Peat restoration not as easy as flying automated drone, says Partnership Director
JAKARTA (foresthints.news) - The Executive Director of Partnership for Governance Reforms in Indonesia, Monica Tanuhandaru, spoke about the challenges of community-based peat restoration and canal blocking efforts, particularly in the province of Central Kalimantan, in an interview with foresthints.news on Wednesday (May 11).
She said that any such efforts should prioritize the villages and communities living in the areas concerned and these communities should be involved in the peat restoration process.
“I think we need to look at the communities first. They can’t simply rely on the government. There needs to be a consensus among residents as to how they can contribute to restoring peatlands and preserving these restored peatlands in a way that benefits them,” Monica suggested.

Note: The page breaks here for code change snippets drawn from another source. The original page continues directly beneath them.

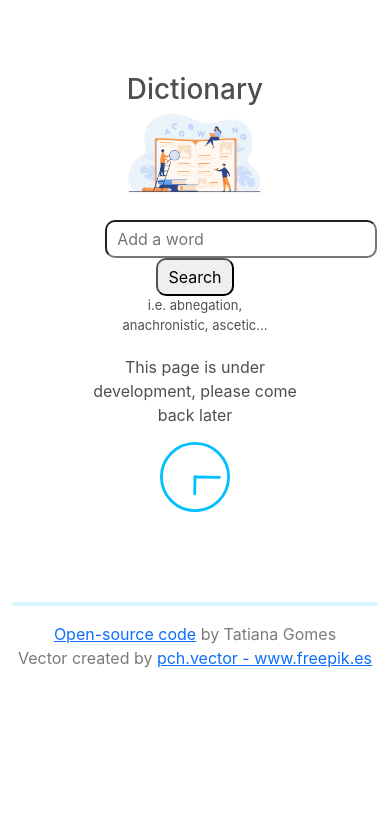
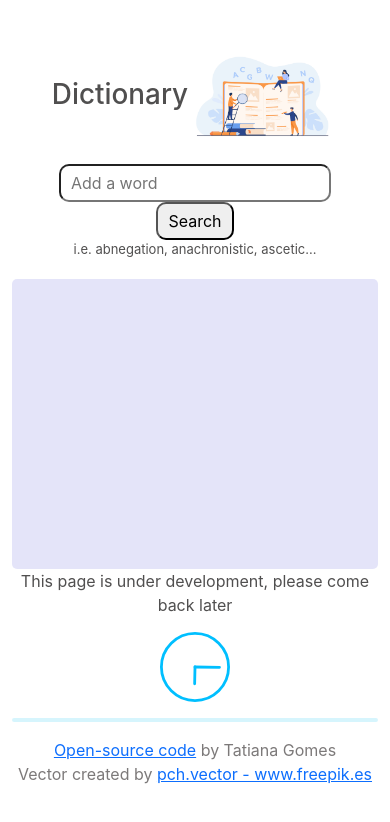
Before and after one commit to gltats/Dictionary-App, a React (Create React App) app: page / in a window 390 px wide. Shown: the top 822 px of the page. Built offline with nearby package versions, Linux system fonts and the light colour scheme.

Commit message:
photos, phonetics, audio styled for pc, and phone

```diff
--- a/src/App.css
+++ b/src/App.css
@@ -1,8 +1,9 @@
 .App-header {
   display: block;
-  padding: 20%;
+  padding-top:50px;
   text-align: center;
   color: rgb(80, 79, 79);
+  margin: 0px;
 }
 
 img.dictionaryImg{
--- /dev/null
+++ b/src/Phonetic.css
@@ -0,0 +1,21 @@
+.Phonetic{
+    text-align: center;
+}
+
+.phoneticText{
+    font-size: 20px;
+    color: rgba(0, 0, 0, 0.527);
+}
+.phoneticAudio{
+    width: 400px;
+    padding: 5px;
+ }
+
+
+/* For phone */
+@media only screen and (max-width: 700px) {
+    .phoneticAudio{
+    width: 300px;
+    padding: 10px;
+ }
+}
--- a/src/Phonetic.js
+++ b/src/Phonetic.js
@@ -1,15 +1,17 @@
 import React from "react";
 import ReactAudioPlayer from 'react-audio-player';
+import './Phonetic.css';
 
 export default function Phonetic(props){
 
     return (
-        <div className="Phonethic">
-        {props.phonetic.text} <br />
+        <div className="Phonetic">
+        <p className="phoneticText">{props.phonetic.text}</p>
         <ReactAudioPlayer
             src={props.phonetic.audio}
             autoPlay={false}
             controls
+            className="phoneticAudio"
             />
 
 
--- /dev/null
+++ b/src/Photos.css
@@ -0,0 +1,15 @@
+img.img{
+    display: block;
+    border-radius: 4px;
+    margin-bottom: 5px;
+    width: 150px;
+    padding-right: 20px;
+    padding-top: 10px;
+}
+
+/* For phone */
+@media only screen and (max-width: 700px) {
+    img.img{
+    width: 100px;
+ }
+}
--- a/src/Photos.js
+++ b/src/Photos.js
@@ -1,11 +1,18 @@
 import React from "react";
+import './Photos.css';
 
 export default function Photos(props){
     if (props.photos) {
         return (
             <div className="Photos">
                {props.photos.map(function(photo, index){
-                return <img src={photo.src.tiny} key={index} />;
+                return (
+                    <div key={index}>
+                        <a href={photo.src.original} target="_blank" rel="noreferrer">
+                            <img src={photo.src.tiny}  alt="img" className="img" />
+                        </a>
+                    </div>
+                    );
             })}
             </div>
         );
--- /dev/null
+++ b/src/Results.css
@@ -0,0 +1,6 @@
+h2{
+    text-align: center;
+    color: rgba(26, 26, 54, 0.89);
+    font-size: 40px;
+    font-family: 'Lucida Sans', 'Lucida Sans Regular', 'Lucida Grande', 'Lucida Sans Unicode', Geneva, Verdana, sans-serif;
+}
--- a/src/Results.js
+++ b/src/Results.js
@@ -1,6 +1,7 @@
 import React from "react";
 import Meaning from './Meaning';
 import Phonetic from './Phonetic';
+import './Results.css';
 
 export default function Results(props) {
    if (props.results) {
--- a/src/SearchEngine.css
+++ b/src/SearchEngine.css
@@ -1,4 +1,4 @@
-div.SearchEngine{
+section.SearchEngine{
     margin: 20px;
 }
 
@@ -10,3 +10,41 @@ div.exampleWords{
     border-radius: 10px;
     padding: 5px 10px;
 }
+
+section.overlay{
+    background: rgba(121, 119, 223, 0.199);
+    display: block;
+    margin: 0px;
+    padding: 20px;
+    border-radius: 5px;
+}
+
+.col-9{
+    display: block;
+    text-align: left;
+    padding: 20px 25px;
+}
+
+.col-2{
+    padding: 75px 10px;
+    text-align: center;
+}
+
+/* For phone */
+@media only screen and (max-width: 700px) {
+    section.overlay{
+        background: rgba(121, 119, 223, 0.199);
+        display: block;
+        margin: 0px;
+        padding: 20px;
+        border-radius: 5px;
+    }
+
+.col-9{
+    padding: 5px 5px;
+}
+
+.col-2{
+    padding: 175px 5px 75px 5px;
+}
+}
--- a/src/SearchEngine.js
+++ b/src/SearchEngine.js
@@ -24,7 +24,7 @@ export default function SearchEngine(){
         axios.get(apiUrl).then(handleResponse);
 
         let pexelsApiKey = "563492ad6f91700001000001ef6b9bfe5a4345fdbd204f578a692536";
-        let pexelsApiUrl = `https://api.pexels.com/v1/search?query=${keyword}&per_page=1`;
+        let pexelsApiUrl = `https://api.pexels.com/v1/search?query=${keyword}&per_page=3`;
         let headers = {Authorization: `Bearer ${pexelsApiKey}` }
 
         axios.get(pexelsApiUrl, { headers: headers }).then(handlePexelsResponse);
@@ -35,7 +35,8 @@ export default function SearchEngine(){
     }
 
     return (
-        <div className="SearchEngine">
+        <div>
+         <section className="SearchEngine">
             <form onSubmit={search}>
                 <input type="search" onChange=
                 {handleKeywordChange}  placeholder="Add a word" className="SearchEngineForm" />
@@ -43,8 +44,18 @@ export default function SearchEngine(){
                  <button className="SearchEngineForm"  type="button" onClick={search}>Search</button>
             </form>
             <div className="exampleWords">i.e. abnegation, anachronistic, ascetic...</div>
-            <Results results={results} />
-            <Photos photos={photos} />
+         </section>
+         <section className="overlay">
+            <div className="row">
+                <div className="col-9">
+                    <Results results={results} />
+                </div>
+                <div className="col-2">
+                     <Photos photos={photos} />
+                </div>
+            </div>
+        </section>
         </div>
+
         );
 }
```
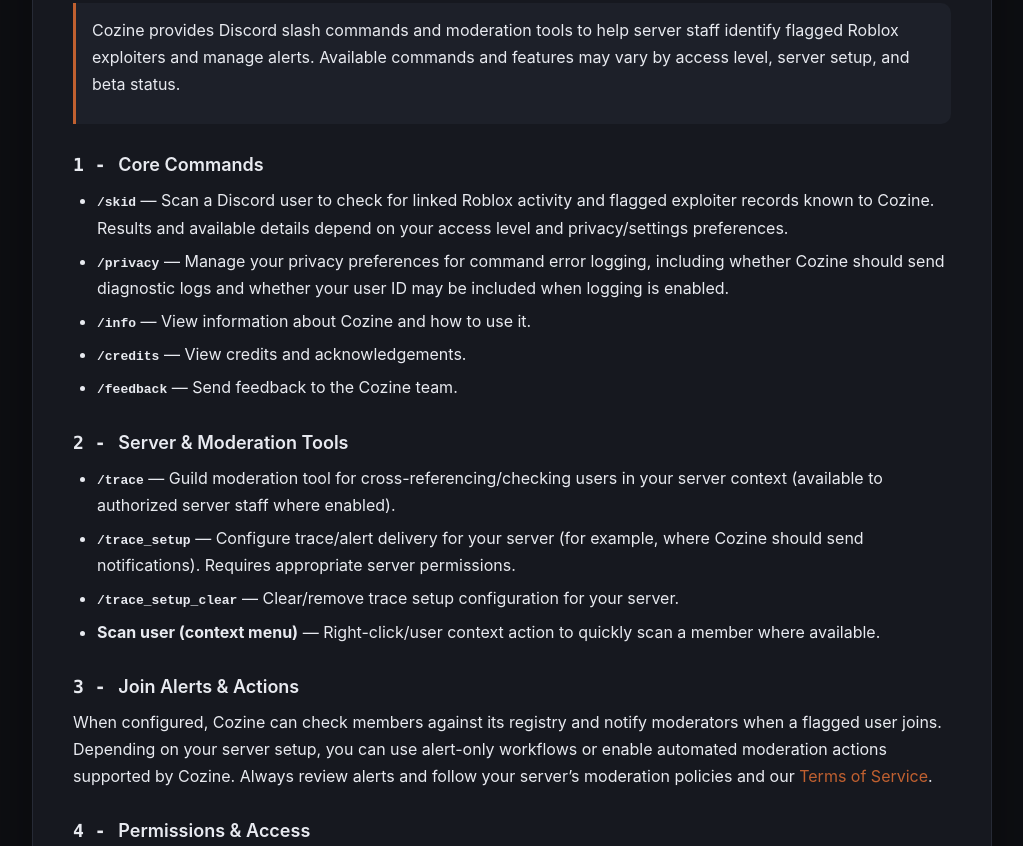
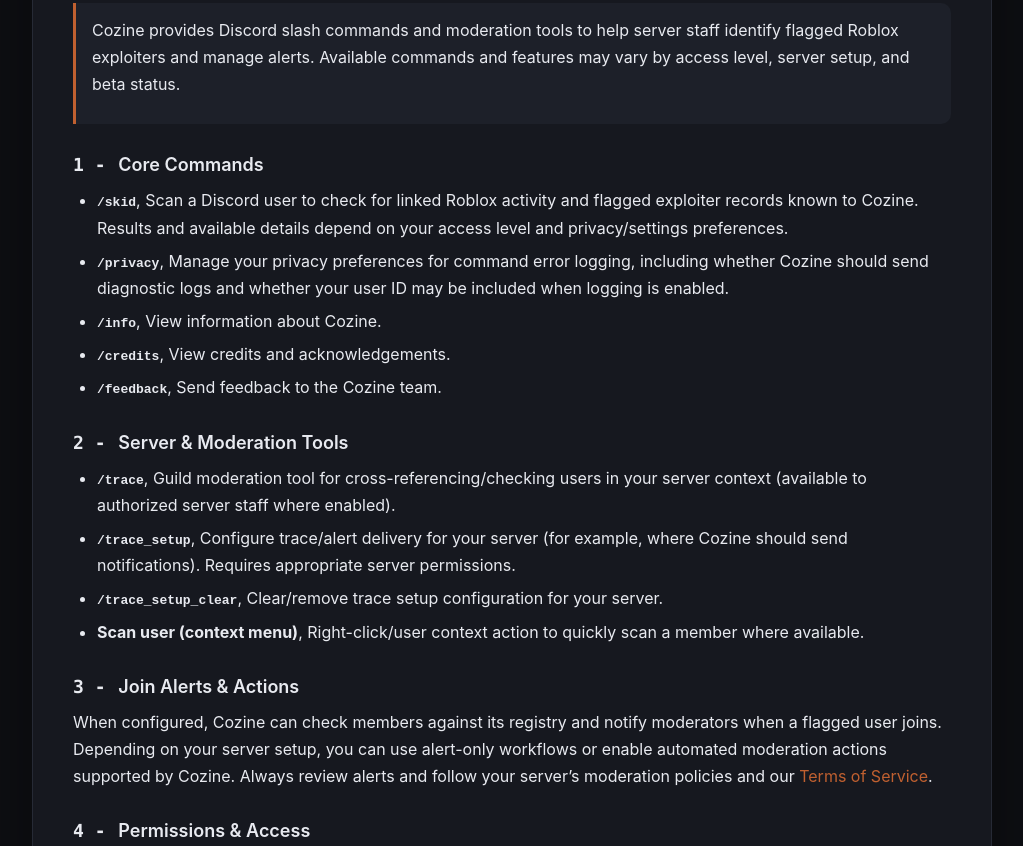
Before and after one commit to LvDZO/cozine-website, a plain HTML site: page commands/index.html in a window 1280 px wide. Shown: the part 438-1284 px from the top of the page, without its empty margins (128-1151 px from the left). Drawn offline with Linux system fonts and the light colour scheme.

Commit message:
beta cozine

```diff
--- a/commands/index.html
+++ b/commands/index.html
@@ -45,19 +45,19 @@
 
             <h2>Core Commands</h2>
             <ul>
-                <li><strong><code>/skid</code></strong> — Scan a Discord user to check for linked Roblox activity and flagged exploiter records known to Cozine. Results and available details depend on your access level and privacy/settings preferences.</li>
-                <li><strong><code>/privacy</code></strong> — Manage your privacy preferences for command error logging, including whether Cozine should send diagnostic logs and whether your user ID may be included when logging is enabled.</li>
-                <li><strong><code>/info</code></strong> — View information about Cozine and how to use it.</li>
-                <li><strong><code>/credits</code></strong> — View credits and acknowledgements.</li>
-                <li><strong><code>/feedback</code></strong> — Send feedback to the Cozine team.</li>
+                <li><strong><code>/skid</code></strong>, Scan a Discord user to check for linked Roblox activity and flagged exploiter records known to Cozine. Results and available details depend on your access level and privacy/settings preferences.</li>
+                <li><strong><code>/privacy</code></strong>, Manage your privacy preferences for command error logging, including whether Cozine should send diagnostic logs and whether your user ID may be included when logging is enabled.</li>
+                <li><strong><code>/info</code></strong>, View information about Cozine.</li>
+                <li><strong><code>/credits</code></strong>, View credits and acknowledgements.</li>
+                <li><strong><code>/feedback</code></strong>, Send feedback to the Cozine team.</li>
             </ul>
 
             <h2>Server & Moderation Tools</h2>
             <ul>
-                <li><strong><code>/trace</code></strong> — Guild moderation tool for cross-referencing/checking users in your server context (available to authorized server staff where enabled).</li>
-                <li><strong><code>/trace_setup</code></strong> — Configure trace/alert delivery for your server (for example, where Cozine should send notifications). Requires appropriate server permissions.</li>
-                <li><strong><code>/trace_setup_clear</code></strong> — Clear/remove trace setup configuration for your server.</li>
-                <li><strong>Scan user (context menu)</strong> — Right-click/user context action to quickly scan a member where available.</li>
+                <li><strong><code>/trace</code></strong>, Guild moderation tool for cross-referencing/checking users in your server context (available to authorized server staff where enabled).</li>
+                <li><strong><code>/trace_setup</code></strong>, Configure trace/alert delivery for your server (for example, where Cozine should send notifications). Requires appropriate server permissions.</li>
+                <li><strong><code>/trace_setup_clear</code></strong>, Clear/remove trace setup configuration for your server.</li>
+                <li><strong>Scan user (context menu)</strong>, Right-click/user context action to quickly scan a member where available.</li>
             </ul>
 
             <h2>Join Alerts & Actions</h2>
```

She stressed the need for proper mapping and said that any attempt to engage communities in the restoration and preservation of peatlands without addressing their impoverishment would prove fruitless.
“If we want to involve communities, mapping is the first thing that is needed. We require certainty about the areas of different community factions in the planning process as well as certain specifications with regard to the restoration and protection of peatlands. Equally important is the issue of livelihoods. The Jokowi administration says it promoting what it calls the ‘rural economy’, but you can’t ask people to help in restoring and preserving peatland areas if they remain poor.”

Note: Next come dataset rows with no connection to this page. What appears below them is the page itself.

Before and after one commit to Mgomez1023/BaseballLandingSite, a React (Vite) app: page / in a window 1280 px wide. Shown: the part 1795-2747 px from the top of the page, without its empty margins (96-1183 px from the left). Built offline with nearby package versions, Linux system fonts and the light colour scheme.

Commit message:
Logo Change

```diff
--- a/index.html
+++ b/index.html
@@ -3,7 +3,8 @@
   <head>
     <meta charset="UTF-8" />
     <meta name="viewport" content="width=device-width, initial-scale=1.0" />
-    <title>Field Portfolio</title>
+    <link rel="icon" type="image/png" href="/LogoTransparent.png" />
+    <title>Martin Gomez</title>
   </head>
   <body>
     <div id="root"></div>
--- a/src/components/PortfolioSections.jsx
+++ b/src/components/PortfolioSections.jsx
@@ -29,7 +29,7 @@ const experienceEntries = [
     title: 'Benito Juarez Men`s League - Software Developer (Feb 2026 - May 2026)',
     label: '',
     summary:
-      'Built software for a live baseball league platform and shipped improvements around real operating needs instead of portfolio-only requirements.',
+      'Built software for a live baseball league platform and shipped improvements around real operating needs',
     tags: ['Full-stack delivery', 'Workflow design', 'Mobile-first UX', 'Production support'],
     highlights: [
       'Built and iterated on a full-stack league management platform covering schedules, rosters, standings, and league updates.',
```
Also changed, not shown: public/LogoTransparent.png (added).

The Partnership Executive Director pointed out that integrated planning was required between the Peat Restoration Agency (BRG) at the national level and villages, especially in light of the plan to create 700 ‘desa peduli gambut’ (villages that care about peatlands).
“This plan is not going to work if they focus solely on peat issues. The social and economic conditions of communities in these areas also have to be taken into consideration,” she implored.
She explained that village-based peat restoration and preservation would ultimately need to come from the villages themselves. “Village-based peat restoration has to be integrated with village planning, village budgetary management, and village governance. Only then will villagers really have the motivation to care about peatland restoration and preservation. The government can only do so much. It can initiate matters, provide a vision and guidance, as well as a policy framework but then it’s up the villages or local districts themselves.”
Monica appealed for the involvement of all stakeholders, not just government ministries and agencies, but actors on the local level too. She underlined that local knowledge is vital as not all localities are the same and, as such, different approaches are necessary in different areas.
“After mapping has been done, when it comes to canal blocking, exact technical knowledge is required. The same canal blocking approach is not applicable to all peatland areas so proper technical capabilities are essential to ensure that the appropriate approach is being used. Maybe the BRG can play a role in this. What’s certain is that not all villages in peatland areas are the same and a uniform approach will not work,” she explained.
Monica was cautious when asked about the possibility of the targeted restoration of 600 thousand hectares of peatlands this year being achieved. She expressed her hope that coordinated long-term planning on various levels could take place in addition to the formulation of yearly plans in line with the state budget. She then addressed the question more directly.
”Maybe the target can be achieved this year. However, this is about sustainability and the involvement of people at the village level is needed. Sure, the central government can initiate and control mega-projects, but this is about the preservation of peatlands. Who’s going to be looking after and managing these areas eventually? Villages, right?”
She said that donor organizations should have a role to play in peatland restoration, but warned against an overreliance on such organizations in striving to achieve restoration targets.
“Well, the regency where we are working in Pulau Pisang has no donors, but sure, donors could help the BRG attain its yearly target. However, don’t forget that it is essential to involve local communities. They must be consulted when it comes to making decisions. We can’t just treat these places like a project. That would be like sending in a drone without the permission of the residents.”
Monica explained that while it was important for the BRG to optimize the role of donors, even more important was for these donors to work with agencies that empower communities to look after their own peatland areas, and not just abandon the communities once the peatland problem was sorted out.
She once again used the analogy of a drone to illustrate the dangers of neglecting local communities in the peatland restoration process.
“If we just fly in an automated drone and then fly it out again once the job is done, all the work done will be unsustainable. Local residents need to be empowered. Peat restoration project is not like a drone that can fly by itself. Donors are certainly helpful, but we shouldn’t get carried away with figures and targets and numbers of hectares. Let’s not get too fixated on what we consider success. Instead, let’s make sure that local villagers are able to look after peatlands themselves,” she urged.